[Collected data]
Content starts
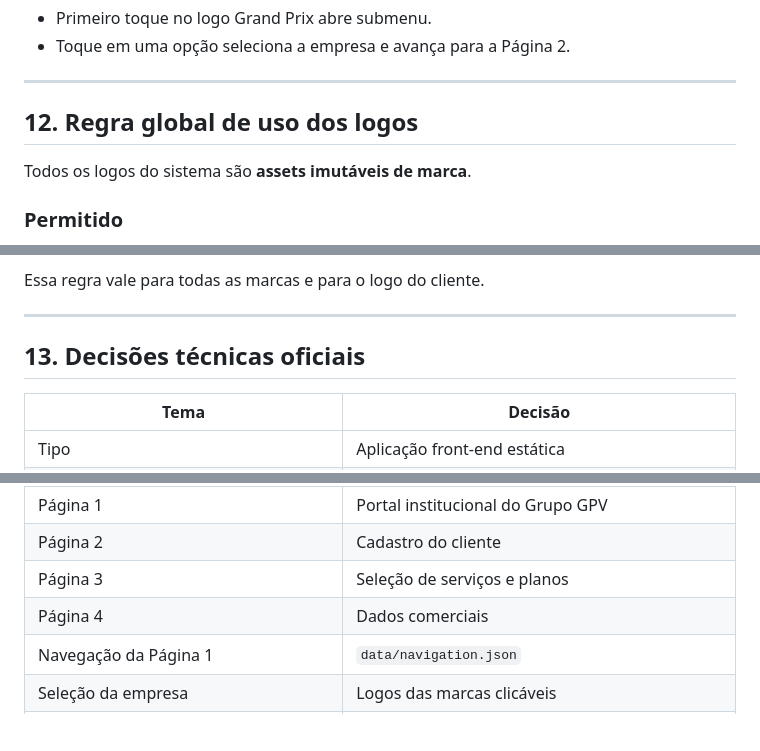
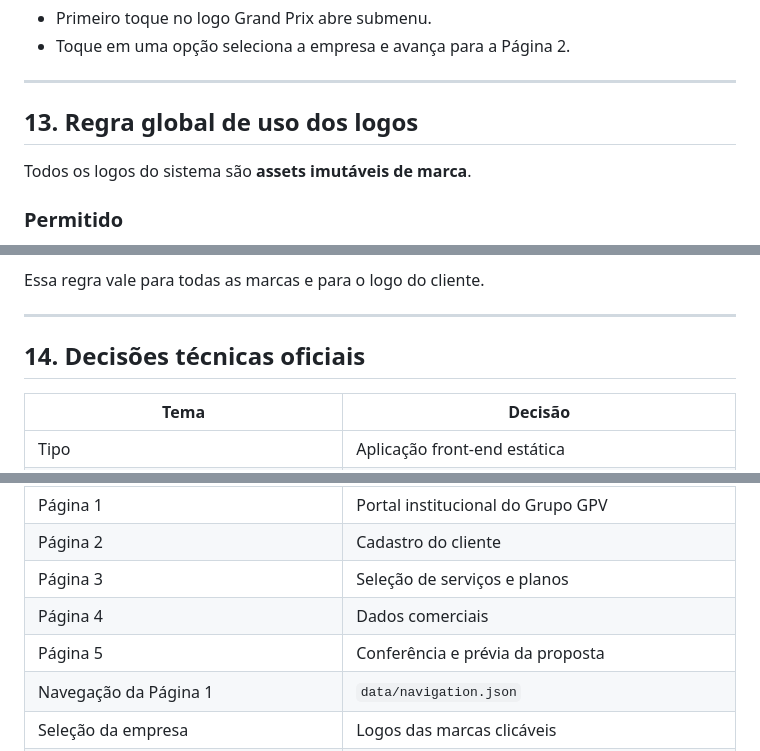
Before and after one commit to satoriadsconsultoria/GPV_Sales_Kit, a Markdown page: docs/PRD.md, 3 parts joined by grey strips. Drawn GitHub-style; blank space fills up the shorter version.

```diff
--- a/docs/PRD.md
+++ b/docs/PRD.md
@@ -261,7 +292,7 @@ O logo do Grand Prix de Vendas deve funcionar como agrupador para duas soluçõe
 
 ---
 
-## 12. Regra global de uso dos logos
+## 13. Regra global de uso dos logos
 
 Todos os logos do sistema são **assets imutáveis de marca**.
 
@@ -288,7 +319,7 @@ Essa regra vale para todas as marcas e para o logo do cliente.
 
 ---
 
-## 13. Decisões técnicas oficiais
+## 14. Decisões técnicas oficiais
 
 | Tema | Decisão |
 |---|---|
@@ -304,6 +335,7 @@ Essa regra vale para todas as marcas e para o logo do cliente.
 | Página 2 | Cadastro do cliente |
 | Página 3 | Seleção de serviços e planos |
 | Página 4 | Dados comerciais |
+| Página 5 | Conferência e prévia da proposta |
 | Navegação da Página 1 | `data/navigation.json` |
 | Seleção da empresa | Logos das marcas clicáveis |
 | Grand Prix de Vendas | Logo agrupador com submenu |
```
Also changed, not shown: other parts of docs/PRD.md (+46 -11 lines).
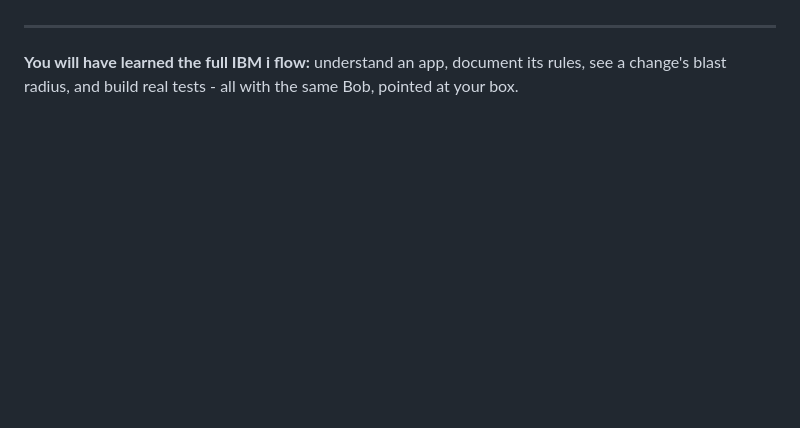
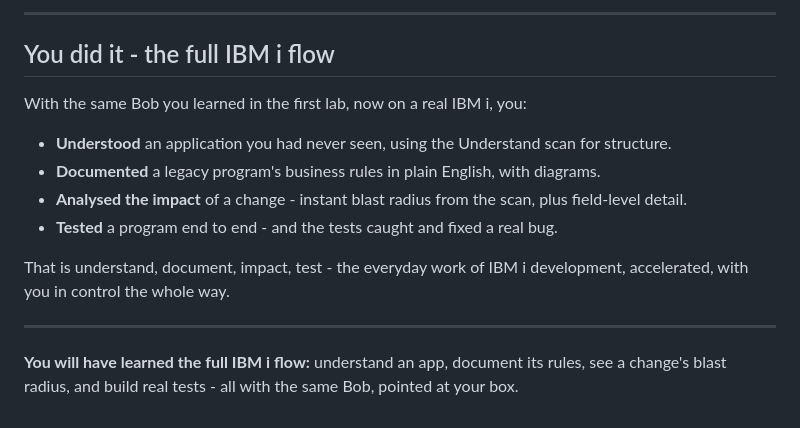
Before and after one commit to baacha123/bob-ibmi-lab, a Markdown page: README.md, the part around one of its changes. Rendered like a GitHub page; blank space fills up the shorter version.

```diff
--- a/README.md
+++ b/README.md
@@ -479,3 +526,16 @@ coverage percentage. Screenshots to follow.)_
+---
+
+## You did it - the full IBM i flow
+
+With the same Bob you learned in the first lab, now on a real IBM i, you:
+
+- **Understood** an application you had never seen, using the Understand scan for structure.
+- **Documented** a legacy program's business rules in plain English, with diagrams.
+- **Analysed the impact** of a change - instant blast radius from the scan, plus field-level detail.
+- **Tested** a program end to end - and the tests caught and fixed a real bug.
+
+That is understand, document, impact, test - the everyday work of IBM i development, accelerated, with
+you in control the whole way.
 
 ---
 
```
Also changed, not shown: other parts of README.md (+49 -2 lines), WALKTHROUGH-NOTES.md (+4 -0 lines), images/04-15-implement-generating-stubs.png (added), images/04-16-missing-table-decision.png (added), images/04-17-test-found-real-bug.png (added), images/04-18-all-tests-pass.png (added).
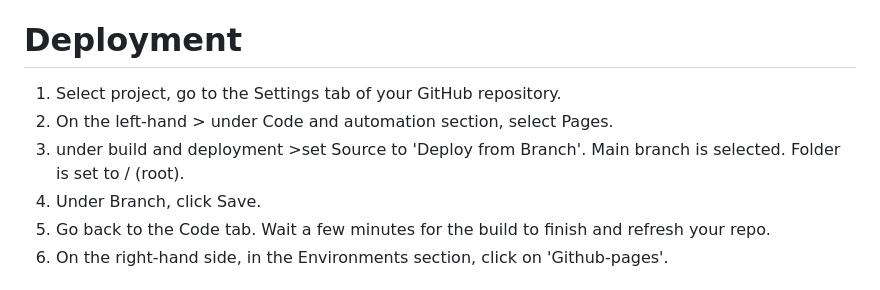
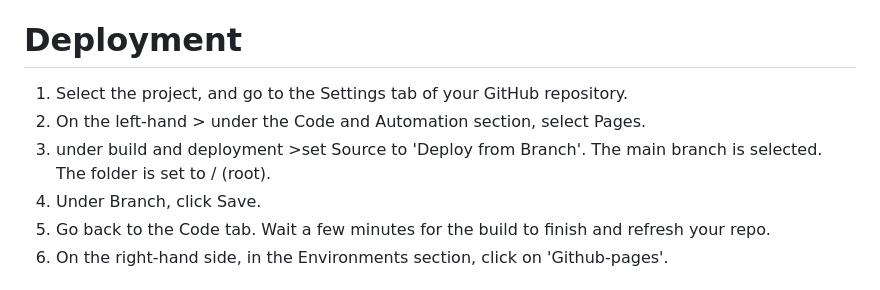
Before and after one commit to joelsita/project-two, a Markdown page: README.md, the part around the change. Rendered like a GitHub page.

Commit message:
deployment steps added

```diff
--- a/README.md
+++ b/README.md
@@ -108,12 +108,12 @@ Website is consist of one page. easy to navigate and smooth transition to go thr
 
 
 # Deployment
-1. Select project, go to the Settings tab of your GitHub repository.
-2. On the left-hand > under Code and automation section, select Pages.
+1. Select the project, and go to the Settings tab of your GitHub repository.
+2. On the left-hand > under the Code and Automation section, select Pages.
 3. under build and deployment >set
 Source to 'Deploy from Branch'.
-Main branch is selected.
-Folder is set to / (root).
+The main branch is selected.
+The folder is set to / (root).
 4. Under Branch, click Save.
 5. Go back to the Code tab. Wait a few minutes for the build to finish and refresh your repo.
 6. On the right-hand side, in the Environments section, click on 'Github-pages'.
```
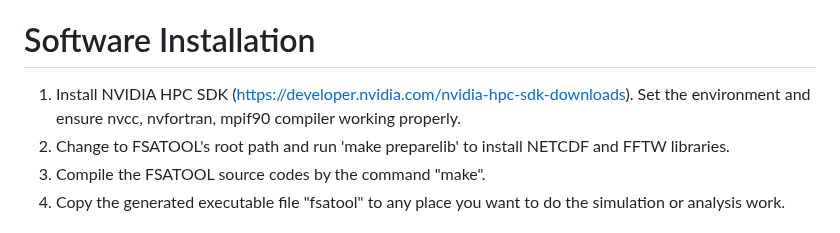
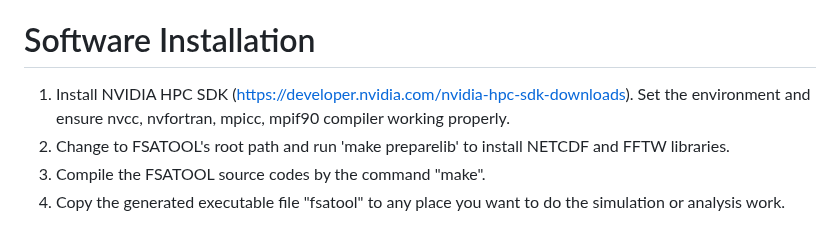
Before and after one commit to fsatool/fsatool.github.io, a Markdown page: README.md, the part around the change. Rendered like a GitHub page.

```diff
--- a/README.md
+++ b/README.md
@@ -39,7 +39,7 @@
   FSATOOL reference manual is on the [web page](https://github.com/fsatool/fsatool.github.io/wiki).
 
 # Software Installation
-1. Install NVIDIA HPC SDK (https://developer.nvidia.com/nvidia-hpc-sdk-downloads). Set the environment and ensure nvcc, nvfortran, mpif90 compiler working properly.
+1. Install NVIDIA HPC SDK (https://developer.nvidia.com/nvidia-hpc-sdk-downloads). Set the environment and ensure nvcc, nvfortran, mpicc, mpif90 compiler working properly.
 2. Change to FSATOOL's root path and run 'make preparelib' to install NETCDF and FFTW libraries.
 3. Compile the FSATOOL source codes by the command "make".
 4. Copy the generated executable file "fsatool" to any place you want to do the simulation or analysis work.
```
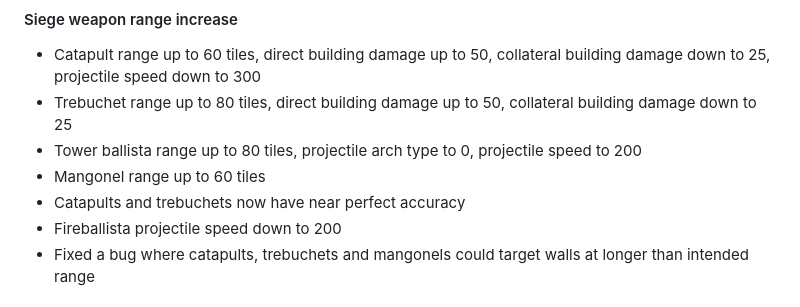
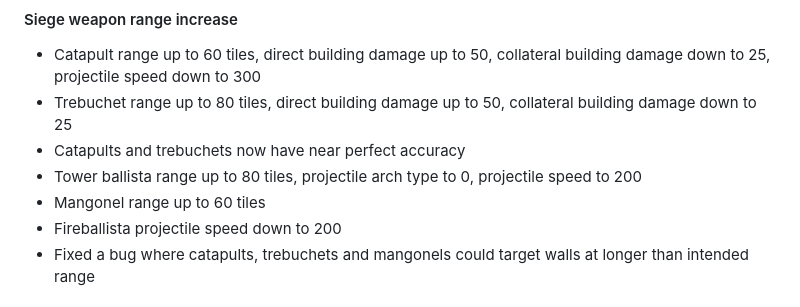
Before and after one commit to Altaruss28/Origin, a Markdown page: Documentation/incrementalChangelog.md, the part around the change. Drawn GitHub-style.

Commit message:
Order fix

```diff
--- a/Documentation/incrementalChangelog.md
+++ b/Documentation/incrementalChangelog.md
@@ -213,9 +213,9 @@ The setup has been renamed from 'AST' (Alternative-Setup-Testing) to 'Origin'
 #### Siege weapon range increase
 - Catapult range up to 60 tiles, direct building damage up to 50, collateral building damage down to 25, projectile speed down to 300
 - Trebuchet range up to 80 tiles, direct building damage up to 50, collateral building damage down to 25
+- Catapults and trebuchets now have near perfect accuracy
 - Tower ballista range up to 80 tiles, projectile arch type to 0, projectile speed to 200
 - Mangonel range up to 60 tiles
-- Catapults and trebuchets now have near perfect accuracy
 - Fireballista projectile speed down to 200
 - Fixed a bug where catapults, trebuchets and mangonels could target walls at longer than intended range
 
```
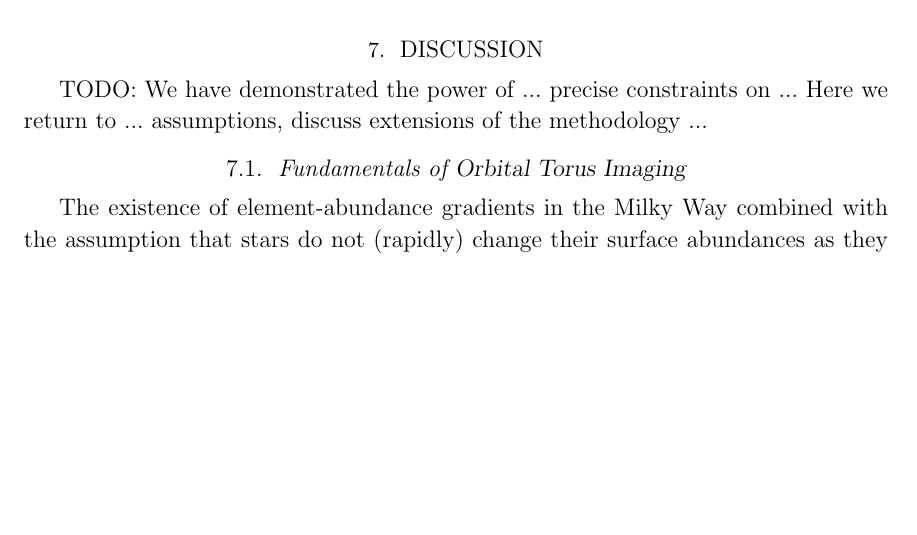
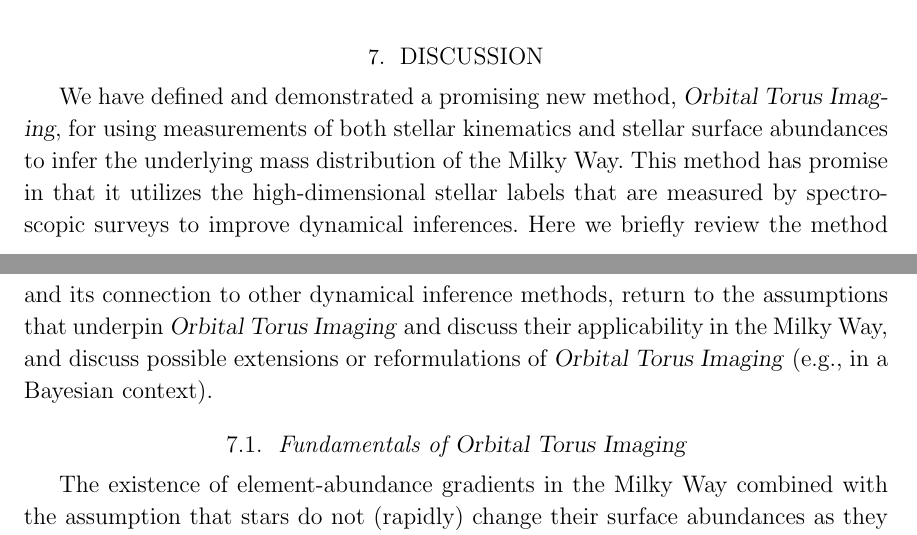
Before and after one commit to adrn/chemical-torus-imaging, a LaTeX paper (tex/stationary-tags.tex): part of page 20 of 31 before the commit and two parts of pages 20 and 21 of 32 after it, the two joined at a grey line, cut so that both start at the same text, the shorter picture padded with empty space. Compiled offline with pdfLaTeX; a LaTeX package or settings file that is missing is left out.

Commit message:
discussion intro

```diff
--- a/tex/stationary-tags.tex
+++ b/tex/stationary-tags.tex
@@ -1341,8 +1341,15 @@ fiducial model $\approx 1.3$ \citep{gala} and the implied value for the
 \section{Discussion}
 \label{sec:discussion}
 
-TODO: We have demonstrated the power of ... precise constraints on ...
-Here we return to ... assumptions, discuss extensions of the methodology ...
+We have defined and demonstrated a promising new method, \methodname, for using
+measurements of both stellar kinematics and stellar surface abundances to infer
+the underlying mass distribution of the Milky Way.
+This method has promise in that it utilizes the high-dimensional stellar labels
+that are measured by spectroscopic surveys to improve dynamical inferences.
+Here we briefly review the method and its connection to other dynamical
+inference methods, return to the assumptions that underpin \methodname\ and
+discuss their applicability in the Milky Way, and discuss possible extensions or
+reformulations of \methodname\ (e.g., in a Bayesian context).
 
 \subsection{Fundamentals of \methodname}
 
```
Content ends
REQUIRED ACTION | Which lines above contain the word "nvidia"? Copy each of them.

YOUR SOLUTION |
-1. Install NVIDIA HPC SDK (https://developer.nvidia.com/nvidia-hpc-sdk-downloads). Set the environment and ensure nvcc, nvfortran, mpif90 compiler working properly.
+1. Install NVIDIA HPC SDK (https://developer.nvidia.com/nvidia-hpc-sdk-downloads). Set the environment and ensure nvcc, nvfortran, mpicc, mpif90 compiler working properly.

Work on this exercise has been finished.